PROBLEM DESCRIPTION: Show the lines of the material that contain the word "type".

☆ ☆ ☆ ☆ ☆ ☆ ☆

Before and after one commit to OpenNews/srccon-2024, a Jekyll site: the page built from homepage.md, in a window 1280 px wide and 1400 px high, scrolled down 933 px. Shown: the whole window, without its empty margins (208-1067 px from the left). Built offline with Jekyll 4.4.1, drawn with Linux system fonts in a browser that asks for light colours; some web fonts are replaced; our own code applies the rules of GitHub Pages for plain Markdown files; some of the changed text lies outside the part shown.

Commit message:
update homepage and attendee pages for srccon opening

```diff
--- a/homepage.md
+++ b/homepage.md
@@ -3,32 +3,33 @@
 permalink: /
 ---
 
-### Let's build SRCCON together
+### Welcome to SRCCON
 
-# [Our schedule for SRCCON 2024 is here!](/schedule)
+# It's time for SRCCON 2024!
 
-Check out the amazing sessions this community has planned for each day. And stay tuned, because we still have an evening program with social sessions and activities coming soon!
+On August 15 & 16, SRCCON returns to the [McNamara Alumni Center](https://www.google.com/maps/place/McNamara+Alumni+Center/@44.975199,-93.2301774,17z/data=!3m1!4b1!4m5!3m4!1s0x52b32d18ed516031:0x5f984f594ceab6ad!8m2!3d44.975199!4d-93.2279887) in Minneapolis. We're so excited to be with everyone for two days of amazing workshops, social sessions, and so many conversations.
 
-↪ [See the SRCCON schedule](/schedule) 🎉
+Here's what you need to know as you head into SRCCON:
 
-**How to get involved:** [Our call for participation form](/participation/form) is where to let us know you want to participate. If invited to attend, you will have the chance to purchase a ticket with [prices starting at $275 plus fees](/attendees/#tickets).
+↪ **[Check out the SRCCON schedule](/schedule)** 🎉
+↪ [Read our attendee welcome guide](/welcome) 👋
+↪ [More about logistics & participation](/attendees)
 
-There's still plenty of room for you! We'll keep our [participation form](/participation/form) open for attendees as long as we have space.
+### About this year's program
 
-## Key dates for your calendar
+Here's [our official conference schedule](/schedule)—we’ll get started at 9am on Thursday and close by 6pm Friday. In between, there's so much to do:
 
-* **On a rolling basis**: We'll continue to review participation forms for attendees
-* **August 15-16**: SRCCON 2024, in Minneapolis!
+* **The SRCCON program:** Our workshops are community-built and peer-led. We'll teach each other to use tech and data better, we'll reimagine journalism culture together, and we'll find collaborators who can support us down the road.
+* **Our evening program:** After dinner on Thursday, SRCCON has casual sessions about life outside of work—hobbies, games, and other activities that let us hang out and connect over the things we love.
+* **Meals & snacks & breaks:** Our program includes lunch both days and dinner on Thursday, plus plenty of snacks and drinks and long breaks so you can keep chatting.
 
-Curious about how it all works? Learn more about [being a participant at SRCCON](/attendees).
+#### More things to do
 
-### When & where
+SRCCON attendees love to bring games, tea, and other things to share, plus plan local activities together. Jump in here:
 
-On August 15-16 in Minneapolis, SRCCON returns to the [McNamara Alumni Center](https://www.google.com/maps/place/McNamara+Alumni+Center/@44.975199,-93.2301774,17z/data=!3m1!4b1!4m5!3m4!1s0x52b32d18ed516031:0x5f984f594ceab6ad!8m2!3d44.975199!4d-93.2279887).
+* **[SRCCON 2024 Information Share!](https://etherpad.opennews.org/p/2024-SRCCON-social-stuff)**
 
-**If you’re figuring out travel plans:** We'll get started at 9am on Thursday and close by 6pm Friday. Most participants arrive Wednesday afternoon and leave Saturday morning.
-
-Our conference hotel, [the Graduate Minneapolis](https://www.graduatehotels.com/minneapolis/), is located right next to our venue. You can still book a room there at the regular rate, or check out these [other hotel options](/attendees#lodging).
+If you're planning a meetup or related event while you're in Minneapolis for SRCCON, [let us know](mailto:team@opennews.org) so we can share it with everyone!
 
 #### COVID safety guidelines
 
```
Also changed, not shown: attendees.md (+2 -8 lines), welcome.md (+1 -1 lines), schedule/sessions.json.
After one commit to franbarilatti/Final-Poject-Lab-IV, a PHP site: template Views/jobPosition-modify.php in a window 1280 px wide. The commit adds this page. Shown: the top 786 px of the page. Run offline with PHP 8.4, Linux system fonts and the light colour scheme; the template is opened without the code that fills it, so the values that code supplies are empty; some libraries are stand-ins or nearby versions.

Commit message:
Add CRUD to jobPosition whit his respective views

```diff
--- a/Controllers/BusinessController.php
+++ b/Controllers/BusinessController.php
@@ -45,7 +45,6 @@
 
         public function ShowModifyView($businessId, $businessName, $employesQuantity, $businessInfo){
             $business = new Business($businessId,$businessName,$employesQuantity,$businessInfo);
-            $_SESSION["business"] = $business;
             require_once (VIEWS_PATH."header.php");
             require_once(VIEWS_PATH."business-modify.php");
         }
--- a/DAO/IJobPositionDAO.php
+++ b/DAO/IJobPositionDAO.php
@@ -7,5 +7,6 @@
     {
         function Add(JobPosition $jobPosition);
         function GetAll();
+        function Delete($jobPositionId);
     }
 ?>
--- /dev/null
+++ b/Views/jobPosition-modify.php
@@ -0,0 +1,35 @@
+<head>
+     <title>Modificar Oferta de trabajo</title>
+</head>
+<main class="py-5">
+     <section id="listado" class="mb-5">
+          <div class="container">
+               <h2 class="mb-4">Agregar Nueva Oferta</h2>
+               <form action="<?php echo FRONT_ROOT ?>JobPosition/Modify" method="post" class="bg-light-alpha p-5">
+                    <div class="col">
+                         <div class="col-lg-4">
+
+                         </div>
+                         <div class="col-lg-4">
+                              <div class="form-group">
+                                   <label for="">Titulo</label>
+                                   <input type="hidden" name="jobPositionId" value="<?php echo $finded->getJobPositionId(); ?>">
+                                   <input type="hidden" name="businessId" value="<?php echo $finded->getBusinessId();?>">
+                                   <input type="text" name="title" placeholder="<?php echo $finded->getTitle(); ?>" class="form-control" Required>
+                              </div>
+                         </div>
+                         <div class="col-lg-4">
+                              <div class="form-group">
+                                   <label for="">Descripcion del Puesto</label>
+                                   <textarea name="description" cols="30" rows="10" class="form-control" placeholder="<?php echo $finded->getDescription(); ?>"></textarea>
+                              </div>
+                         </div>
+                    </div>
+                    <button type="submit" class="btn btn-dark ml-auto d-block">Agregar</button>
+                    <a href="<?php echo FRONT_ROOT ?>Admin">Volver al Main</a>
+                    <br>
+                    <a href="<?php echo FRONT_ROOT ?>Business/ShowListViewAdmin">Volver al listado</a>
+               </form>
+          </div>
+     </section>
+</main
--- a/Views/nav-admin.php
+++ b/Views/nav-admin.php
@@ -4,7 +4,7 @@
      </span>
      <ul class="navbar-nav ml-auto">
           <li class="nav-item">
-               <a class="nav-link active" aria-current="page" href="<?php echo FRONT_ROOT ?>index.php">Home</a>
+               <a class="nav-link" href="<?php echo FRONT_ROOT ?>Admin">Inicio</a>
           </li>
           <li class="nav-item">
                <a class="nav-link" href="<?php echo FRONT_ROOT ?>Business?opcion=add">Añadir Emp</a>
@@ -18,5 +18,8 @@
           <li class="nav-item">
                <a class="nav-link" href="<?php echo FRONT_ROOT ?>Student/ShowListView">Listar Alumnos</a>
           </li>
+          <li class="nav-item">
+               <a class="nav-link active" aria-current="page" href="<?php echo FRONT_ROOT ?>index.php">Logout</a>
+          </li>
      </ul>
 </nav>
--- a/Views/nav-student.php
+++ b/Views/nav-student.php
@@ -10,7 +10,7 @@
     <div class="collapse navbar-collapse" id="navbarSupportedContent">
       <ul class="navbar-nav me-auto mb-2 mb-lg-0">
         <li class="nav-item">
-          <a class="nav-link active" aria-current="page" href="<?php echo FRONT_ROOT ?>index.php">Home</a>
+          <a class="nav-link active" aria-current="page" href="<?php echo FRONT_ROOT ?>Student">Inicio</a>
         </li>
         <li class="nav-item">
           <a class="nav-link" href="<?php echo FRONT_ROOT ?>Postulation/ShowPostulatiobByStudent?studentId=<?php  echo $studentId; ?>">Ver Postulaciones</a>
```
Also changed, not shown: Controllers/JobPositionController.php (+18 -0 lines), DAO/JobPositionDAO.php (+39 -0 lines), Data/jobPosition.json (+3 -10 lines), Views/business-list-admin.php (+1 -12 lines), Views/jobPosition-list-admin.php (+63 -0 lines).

☆ ☆ ☆ ☆ ☆ ☆ ☆

WRITTEN ANSWER:
+                                   <input type="hidden" name="jobPositionId" value="<?php echo $finded->getJobPositionId(); ?>">
+                                   <input type="hidden" name="businessId" value="<?php echo $finded->getBusinessId();?>">
+                                   <input type="text" name="title" placeholder="<?php echo $finded->getTitle(); ?>" class="form-control" Required>
+                    <button type="submit" class="btn btn-dark ml-auto d-block">Agregar</button>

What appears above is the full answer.